Start of Task input

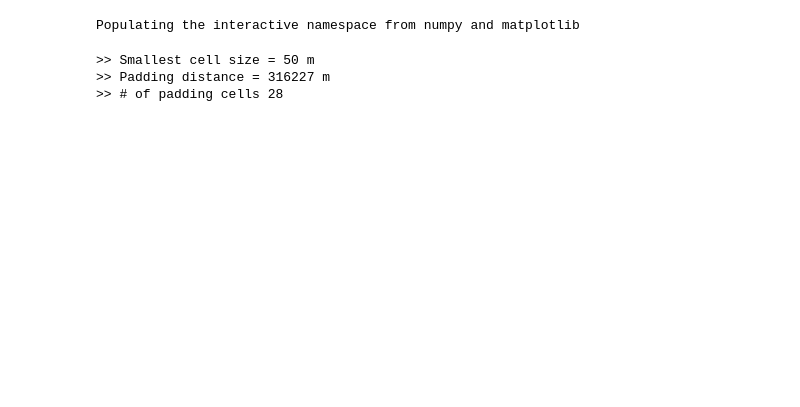
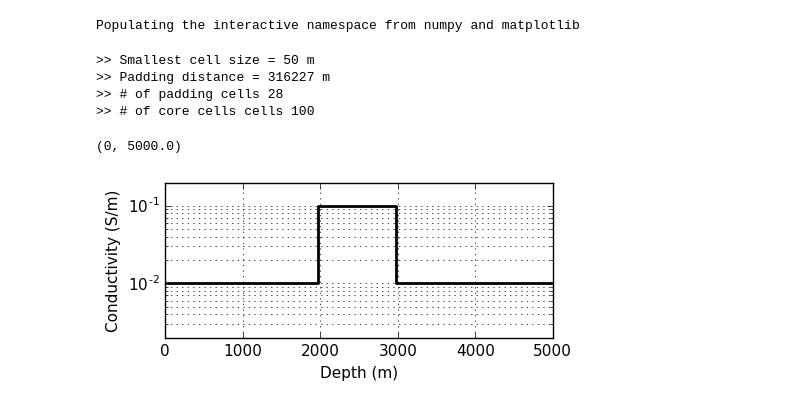
Before and after one commit to geoscixyz/computation, a Jupyter notebook: notebooks/MTtutorial/MT1D_inversion.ipynb, the cells around one changed output. Saved outputs shown, nothing was run; the diff lists cells and outputs as text; code cells hidden in the pictures; blank space fills up the shorter version.

```diff
--- a/notebooks/MTtutorial/MT1D_inversion.ipynb
+++ b/notebooks/MTtutorial/MT1D_inversion.ipynb
@@ -10,27 +11,30 @@ Populating the interactive namespace from numpy and matplotlib
 # %%
 rxloc = np.r_[0.]
 srcloc = np.r_[0.]
+
 frequency = np.logspace(-3, 2, 25)
-rxType = "Zxy"
-
+rxType = "AppredPha"
 if rxType == "Zxy":
     rx = ZxyRx(rxloc, component="both", frequency=frequency)
     rxList = [rx]
 elif rxType == "AppredPha":
     rx = AppResPhaRx(rxloc, component="both", frequency=frequency)
     rxList = [rx]
-
 src = MT1DSrc(rxList, loc=srcloc)
 survey = MT1DSurvey([src])
-mesh = survey.setMesh(sigma=0.01, max_depth_core=5000., ncell_per_skind=10, n_skind=2)
+max_depth_core = 5000.
+mesh = survey.setMesh(
+        sigma=0.01, max_depth_core=max_depth_core, ncell_per_skind=10, n_skind=2,
+        core_meshType = "linear", max_hz_core=1000.
+                     )
 sigma = np.ones(mesh.nC) * 0.01
-
-prob = MT1DProblem(mesh, sigmaMap=Maps.ExpMap(mesh), verbose=False)
+prob = MT1DProblem(mesh, sigmaMap=Maps.ExpMap(mesh), verbose=False, Solver=PardisoSolver)
 prob.pair(survey)
 # %% [output]
 >> Smallest cell size = 50 m
 >> Padding distance = 316227 m
 >> # of padding cells 28
+>> # of core cells cells 100
 # %%
 rho_half = 100.
 rho_target = 10.
@@ -43,0 +57,18 @@ sigma[layer_inds] = 1./rho_target
+# %%
+import matplotlib
+matplotlib.rcParams["font.size"] = 11
+figsize(5, 2)
+sigtrue = np.repeat(sigma, 2, axis=0)
+z = np.repeat(mesh.vectorCCx[1:], 2, axis=0)
+z = np.r_[mesh.vectorCCx[0], z, mesh.vectorCCx[-1]]
+plt.plot(-z, sigtrue, 'k', lw=2)
+plt.xscale("linear")
+plt.yscale("log")
+plt.ylabel("Conductivity (S/m)")
+plt.xlabel("Depth (m)")
+plt.grid(True, which='both')
+plt.ylim(2e-3, 2e-1)
+plt.xlim(0, max_depth_core)
+# %% [output]
+(0, 5000.0)
+[figure, added]
```
Also changed, not shown: parts of 26 cells of this notebook, 4 other files.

End of Task input

* [Prompt]:
Write only the number of lines in the data where the string "notebooks" can be found.

* [Written response]:
3